(What the task asks):
Among the lines of the entries below, count those containing the word "Bounds" and answer with the number only.

(Exercise data):
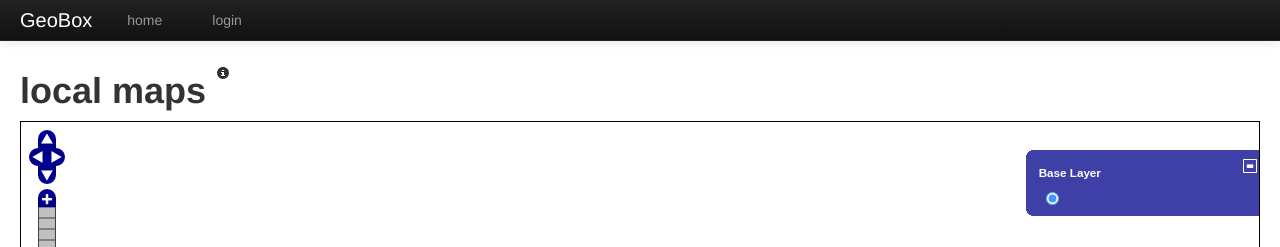
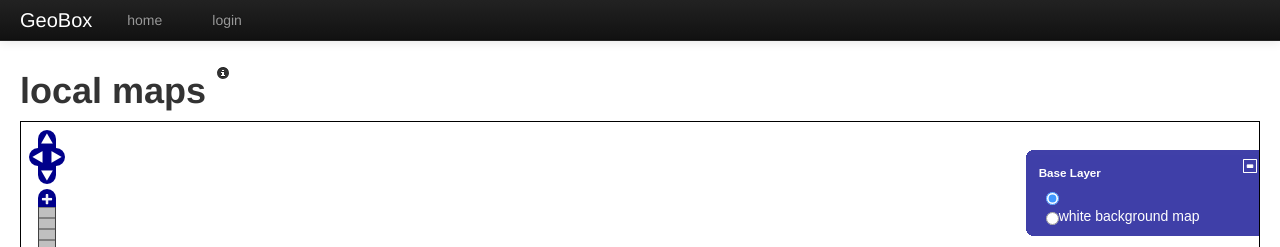
Before and after one commit to geobox-infrastructure/gbi-client, a Python web app: template app/geobox/web/templates/map.html in a window 1280 px wide. Shown: the top 247 px of the page. Run offline with Jinja, Linux system fonts and the light colour scheme; the template is opened without the code that fills it, so the values that code supplies are empty.

Commit message:
add possibility to show white background layer

```diff
--- a/app/geobox/web/static/js/export_edit.js
+++ b/app/geobox/web/static/js/export_edit.js
@@ -115,7 +115,7 @@ function select_option(option_list, value) {
 }
 
 function init() {
-    map_obj = init_map();
+    map_obj = init_map(background_layer=false);
     // save global map object
     map_obj.addControl(new OpenLayers.Control.LayerSwitcher({
         roundedCorner: true
--- a/app/geobox/web/static/js/import_edit.js
+++ b/app/geobox/web/static/js/import_edit.js
@@ -29,7 +29,7 @@ function show_selected_source(map, id, selected_source) {
 
 
 $(document).ready(function() {
-    var map = init_map();
+    var map = init_map(background_layer=false);
     draw_layer = activate_draw_controls(map);
     if(coverage) {
         load_features(coverage);
--- a/app/geobox/web/static/js/map.js
+++ b/app/geobox/web/static/js/map.js
@@ -1,5 +1,5 @@
 $(document).ready(function() {
-    var map = init_map();
+    var map = init_map(background_layer=true);
     layer_switcher = new OpenLayers.Control.LayerSwitcher({
         roundedCorner: true
     });
--- a/app/geobox/web/static/js/map_base.js
+++ b/app/geobox/web/static/js/map_base.js
@@ -22,7 +22,7 @@ OpenLayers.Tile.Image.prototype.onImageError = function() {
 }
 
 
-function init_map() {
+function init_map(background_layer) {
     OpenLayers.ImgPath = openlayers_image_path;
 
     var extent = new OpenLayers.Bounds(-20037508.34, -20037508.34,
@@ -46,7 +46,11 @@ function init_map() {
 
     var map = new OpenLayers.Map( 'map', options );
 
-    map.addLayer(base_layer);
+    if (background_layer) {
+        map.addLayer(base_layer);
+    }
+    map.addLayer(basic);
+
     map.addControl(
         new OpenLayers.Control.TouchNavigation({
             dragPanOptions: {
--- a/app/geobox/web/templates/macros.html
+++ b/app/geobox/web/templates/macros.html
@@ -20,6 +20,15 @@
         requestEncoding: 'REST',
         maxExtent: max_extent
     });
+
+    var basic = new OpenLayers.Layer.Image('{{_('white background map')}}',
+      '{{ url_for('static', filename='img/blank.gif') }}',
+      new OpenLayers.Bounds(-20037508.34, -20037508.34, 20037508.34, 20037508.34),
+      new OpenLayers.Size(500, 500), {
+         maxResolution: 156543.033928
+     }
+   );
+
 {%- endmacro %}
 
 {% macro generate_sources(sources, cache_url) -%}
```
Also changed, not shown: app/geobox/web/translations/de/LC_MESSAGES/messages.po, 2 other files.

(Written answer):
2